In December we traded in his bike and bought a new 2001 HD Sportster in White Pearl for me and a 2001 HD Softail Heritage Classic in a dark green for him. We then trailered them to Florida for the winter and left them at my youngest brothers. I still didn't know how to ride. In March we learned that he was being promoted to a GM position in Clearwater, FL. That meant year round riding! We both took the MSF course over Memorial Day weekend in West Palm Beach and my motorcycle riding journey began.
Six months later I traded up to a 2003 HD Low Rider, about 250# heavier but a much lower center of gravity and a bigger engine. I rode that for two years, including doing a charity ride for breast cancer which took me from Orlando to NYC, via Chicago in August 2003.
In the fall of 2003, he was diagnosed with a recurrence of his cancer on the non-surgical side.
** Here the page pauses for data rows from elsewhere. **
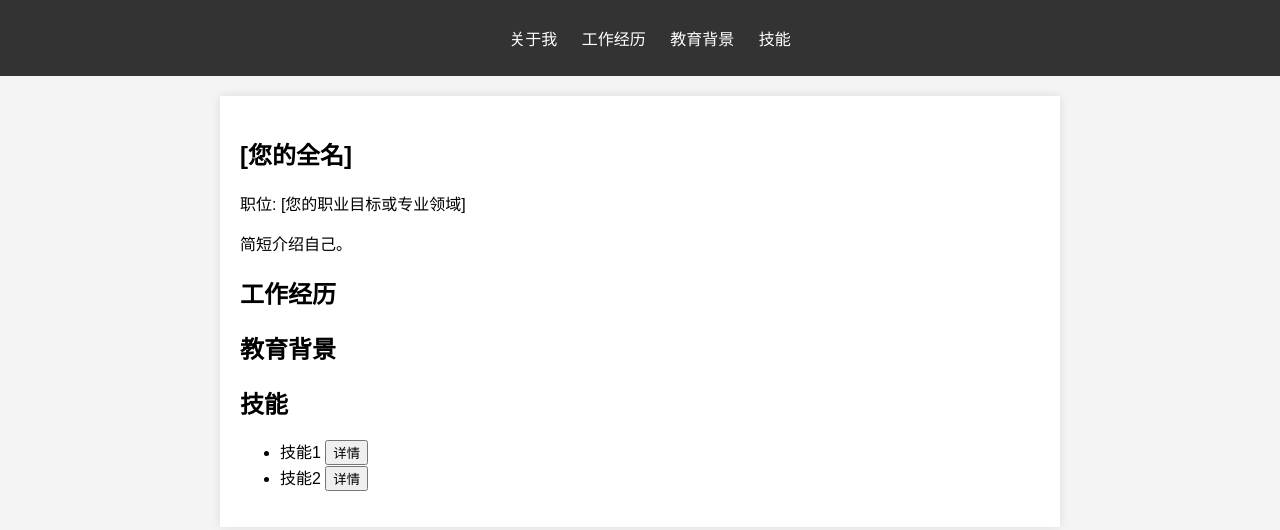
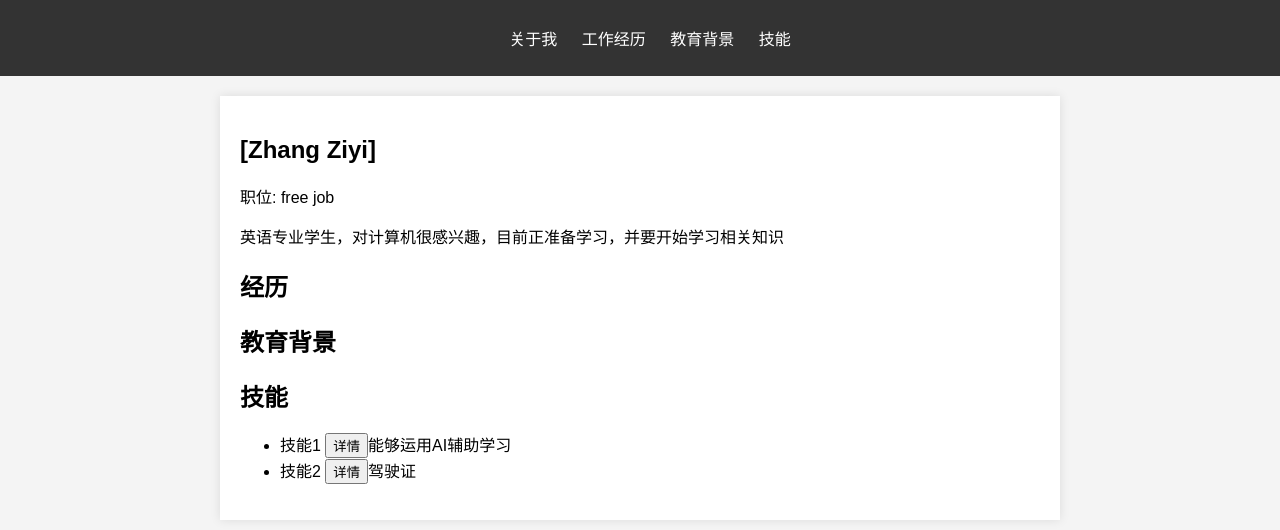
Before and after one commit to z2004y/ziyi.github.io, a plain HTML site: page index.html in a window 1280 px wide. Drawn offline with Linux system fonts and the light colour scheme.

Commit message:
index.html

```diff
--- a/index.html
+++ b/index.html
@@ -4,7 +4,7 @@
     <meta charset="UTF-8">
     <meta name="viewport" content="width=device-width, initial-scale=1.0">
     <link rel="stylesheet" href="styles.css">
-    <title>个人简历 - [您的名字]</title>
+    <title>个人简历 - [Zhang Ziyi]</title>
 </head>
 <body>
     <header>
@@ -19,26 +19,26 @@
     </header>
     <main>
         <section id="about">
-            <h1>[您的全名]</h1>
-            <p>职位: [您的职业目标或专业领域]</p>
-            <p>简短介绍自己。</p>
+            <h1>[Zhang Ziyi]</h1>
+            <p>职位: free job</p>
+            <p>英语专业学生，对计算机很感兴趣，目前正准备学习，并要开始学习相关知识</p>
         </section>
 
         <section id="experience">
-            <h2>工作经历</h2>
-            <!-- 工作经历列表 -->
+            <h2>经历</h2>
+            <!--  大一获得计算机二级MS证书，却发现所学甚少，希望能在Github学到许多知识  -->
         </section>
 
         <section id="education">
             <h2>教育背景</h2>
-            <!-- 教育背景列表 -->
+            <!-- 普通大学的英专生一枚 -->
         </section>
 
         <section id="skills">
             <h2>技能</h2>
             <ul id="skillList">
-                <li>技能1 <button onclick="showSkill('skill1')">详情</button></li>
-                <li>技能2 <button onclick="showSkill('skill2')">详情</button></li>
+                <li>技能1 <button onclick="showSkill('skill1')">详情</button>能够运用AI辅助学习</li>
+                <li>技能2 <button onclick="showSkill('skill2')">详情</button>驾驶证</li>
                 <!-- 更多技能 -->
             </ul>
             <div id="skillDetails"></div>
```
It was inoperable and terminal. In June of 2004 we took what would be his first, last and only long motorcycle trip to Thunder in the Valley, Johnstown PA from Florida.
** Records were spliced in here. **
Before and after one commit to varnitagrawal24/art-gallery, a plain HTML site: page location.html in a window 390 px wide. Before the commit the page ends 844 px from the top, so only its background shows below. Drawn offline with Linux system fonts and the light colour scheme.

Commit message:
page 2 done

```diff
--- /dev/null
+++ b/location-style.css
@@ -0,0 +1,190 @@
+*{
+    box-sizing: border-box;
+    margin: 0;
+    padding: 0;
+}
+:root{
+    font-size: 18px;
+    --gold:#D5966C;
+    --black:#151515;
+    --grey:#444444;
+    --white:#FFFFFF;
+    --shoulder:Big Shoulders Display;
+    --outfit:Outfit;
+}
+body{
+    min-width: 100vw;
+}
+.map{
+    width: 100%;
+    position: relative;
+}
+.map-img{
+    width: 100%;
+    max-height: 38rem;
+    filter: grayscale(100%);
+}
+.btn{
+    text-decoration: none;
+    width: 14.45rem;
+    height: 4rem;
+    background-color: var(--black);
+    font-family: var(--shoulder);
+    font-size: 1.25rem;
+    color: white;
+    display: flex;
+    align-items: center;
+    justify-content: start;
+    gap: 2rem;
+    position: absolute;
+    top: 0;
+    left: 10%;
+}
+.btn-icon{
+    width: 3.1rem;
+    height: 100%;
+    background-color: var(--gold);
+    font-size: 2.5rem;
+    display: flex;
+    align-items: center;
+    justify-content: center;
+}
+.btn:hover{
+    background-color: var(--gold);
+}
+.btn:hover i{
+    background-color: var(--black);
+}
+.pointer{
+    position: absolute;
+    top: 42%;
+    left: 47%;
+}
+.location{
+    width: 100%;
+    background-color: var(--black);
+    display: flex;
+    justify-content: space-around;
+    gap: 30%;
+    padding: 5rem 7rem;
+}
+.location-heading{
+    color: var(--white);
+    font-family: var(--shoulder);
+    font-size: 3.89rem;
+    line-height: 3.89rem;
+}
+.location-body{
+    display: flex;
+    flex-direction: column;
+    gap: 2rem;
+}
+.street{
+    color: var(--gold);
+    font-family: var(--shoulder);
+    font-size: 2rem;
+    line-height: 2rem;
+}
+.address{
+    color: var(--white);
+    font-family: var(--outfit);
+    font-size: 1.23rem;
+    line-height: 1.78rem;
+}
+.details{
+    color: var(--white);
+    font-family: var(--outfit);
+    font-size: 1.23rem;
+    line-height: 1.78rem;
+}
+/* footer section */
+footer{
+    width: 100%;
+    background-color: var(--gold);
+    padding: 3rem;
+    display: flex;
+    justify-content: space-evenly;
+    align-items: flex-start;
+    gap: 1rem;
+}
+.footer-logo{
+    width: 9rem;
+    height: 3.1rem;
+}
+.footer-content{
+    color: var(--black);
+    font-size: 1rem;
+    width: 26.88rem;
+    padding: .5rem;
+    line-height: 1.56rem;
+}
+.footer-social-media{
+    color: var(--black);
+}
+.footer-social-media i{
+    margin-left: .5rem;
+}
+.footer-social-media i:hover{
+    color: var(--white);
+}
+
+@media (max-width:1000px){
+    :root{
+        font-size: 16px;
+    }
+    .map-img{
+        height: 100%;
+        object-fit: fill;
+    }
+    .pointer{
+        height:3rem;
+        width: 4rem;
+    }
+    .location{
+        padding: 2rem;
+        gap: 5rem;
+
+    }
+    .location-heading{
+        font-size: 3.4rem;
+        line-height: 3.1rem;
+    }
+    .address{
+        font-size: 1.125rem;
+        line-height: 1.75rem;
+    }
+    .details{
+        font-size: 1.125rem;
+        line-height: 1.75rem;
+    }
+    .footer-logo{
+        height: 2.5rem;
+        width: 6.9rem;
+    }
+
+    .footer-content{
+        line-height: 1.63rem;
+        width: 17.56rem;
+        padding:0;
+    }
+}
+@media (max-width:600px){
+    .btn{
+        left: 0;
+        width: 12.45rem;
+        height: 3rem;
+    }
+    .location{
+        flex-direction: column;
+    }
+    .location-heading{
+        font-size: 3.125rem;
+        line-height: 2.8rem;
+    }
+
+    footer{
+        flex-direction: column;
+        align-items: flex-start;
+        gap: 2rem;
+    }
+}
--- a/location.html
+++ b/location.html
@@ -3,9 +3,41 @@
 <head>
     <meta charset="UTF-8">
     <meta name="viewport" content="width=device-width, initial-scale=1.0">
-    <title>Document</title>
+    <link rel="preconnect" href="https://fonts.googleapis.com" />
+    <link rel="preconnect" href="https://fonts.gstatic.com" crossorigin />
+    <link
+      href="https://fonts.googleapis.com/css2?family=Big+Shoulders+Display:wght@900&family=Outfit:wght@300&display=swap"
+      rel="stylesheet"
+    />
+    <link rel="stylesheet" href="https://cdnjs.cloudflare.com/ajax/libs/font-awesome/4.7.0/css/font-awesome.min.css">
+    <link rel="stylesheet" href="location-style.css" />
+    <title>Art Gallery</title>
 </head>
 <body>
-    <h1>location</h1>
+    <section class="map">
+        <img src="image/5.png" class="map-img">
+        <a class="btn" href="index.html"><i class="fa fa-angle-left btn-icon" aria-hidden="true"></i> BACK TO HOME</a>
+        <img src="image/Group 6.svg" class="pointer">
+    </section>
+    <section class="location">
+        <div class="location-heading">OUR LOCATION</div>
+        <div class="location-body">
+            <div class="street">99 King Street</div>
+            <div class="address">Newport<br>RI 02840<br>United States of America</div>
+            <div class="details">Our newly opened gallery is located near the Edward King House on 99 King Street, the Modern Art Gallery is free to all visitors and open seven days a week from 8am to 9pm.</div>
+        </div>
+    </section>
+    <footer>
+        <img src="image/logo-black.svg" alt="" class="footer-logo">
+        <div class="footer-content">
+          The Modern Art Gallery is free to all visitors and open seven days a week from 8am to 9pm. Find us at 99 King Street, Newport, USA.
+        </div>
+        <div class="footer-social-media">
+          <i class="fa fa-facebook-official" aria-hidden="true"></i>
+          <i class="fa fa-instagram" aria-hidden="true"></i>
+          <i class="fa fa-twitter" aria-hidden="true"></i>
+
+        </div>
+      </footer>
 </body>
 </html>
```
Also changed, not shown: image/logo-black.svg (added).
By September of 2004 it was obvious that his time was limited. We moved from Florida to the small town of Sparta, TN where I would "retire". We also opted to sell my Low Rider and upgrade me to a 2005 HD Softail Deluxe from the local TN Harley dealer. He passed on November 30th.
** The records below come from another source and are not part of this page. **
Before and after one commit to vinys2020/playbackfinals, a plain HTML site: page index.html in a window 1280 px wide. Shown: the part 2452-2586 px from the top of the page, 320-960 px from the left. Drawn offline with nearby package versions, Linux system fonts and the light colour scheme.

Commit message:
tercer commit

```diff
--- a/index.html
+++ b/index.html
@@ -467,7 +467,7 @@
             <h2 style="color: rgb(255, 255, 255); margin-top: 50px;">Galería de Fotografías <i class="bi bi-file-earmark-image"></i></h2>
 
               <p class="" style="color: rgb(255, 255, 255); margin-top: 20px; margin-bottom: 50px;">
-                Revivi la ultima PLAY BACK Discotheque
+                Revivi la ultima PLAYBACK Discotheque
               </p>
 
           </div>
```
As with all widows, the following months were a time of reflection and change. I needed to find - define the new "me". So I started planning to ride all 48 states. The trips started in March, five in all - the longest being 10 weeks in duration. I ended in October of 2005 having managed to ride through 42 states and over 27,000 miles solo.
My original plans were to come back from my trips and find a job, holding me over until age 60 when I qualified to start Social Security. But living in a small town with an increasing unemployment rate, jobs were scarce. In the end, with the urging of my youngest daughter, I decided to sell my house and go full-time RVing once again but this time I would be solo.
In the summer of 2007 I sold my house (to my UPS man and his wife), sold my Harley (to a good lady riding friend), bought a barely used 2006 BMW F650GS dual sport motorcycle, a used 1999 Tioga Class C and a small utility trailer for the bike. I hit the road in October and never looked back.
Fast forward through meeting my present husband, also a full-time RVer, motorcyclist and widower, two more Harleys for me, having sold the BMW in March of 2007 and buying a used car in Arizona, and three Harleys for him. Here are a few photos of his three bikes and my two. [click any photo for a larger version]
The last photo shows Stu's last, not present bike, and my present bike, all tucked away in the garage of our toy hauler.
So, in all I have owned and ridden six different bikes over about 80,000 miles so far. We still plan to ride the old Route 66 from Chicago IL to Santa Monica CA the fall of 2013. At that point I'll be age 66 riding Route 66. Pretty neat!
I suspect at some point I'll move to a trike and probably not a Harley. I'm thinking a Can-Am Spyder might be in order (easiest steering for bad shoulders).
Oh, one last fact. I do come from a riding family, even if I did start late in life. Both my grandmother and grandfather rode Harleys in the 1920's-30's - it was cheaper than a car. My father and both uncles rode bikes, either Harley or Indian. Currently both my brothers, both their wives, my son and his wife, my step-nephew and his son, several cousins and their sons as well as both of Stu's daughters, his step-son-in-law and his future son-in-law, plus a nephew-in-law and a niece and her hubby....all ride. Most are Harley-Davidsons but there are a few other brands as well.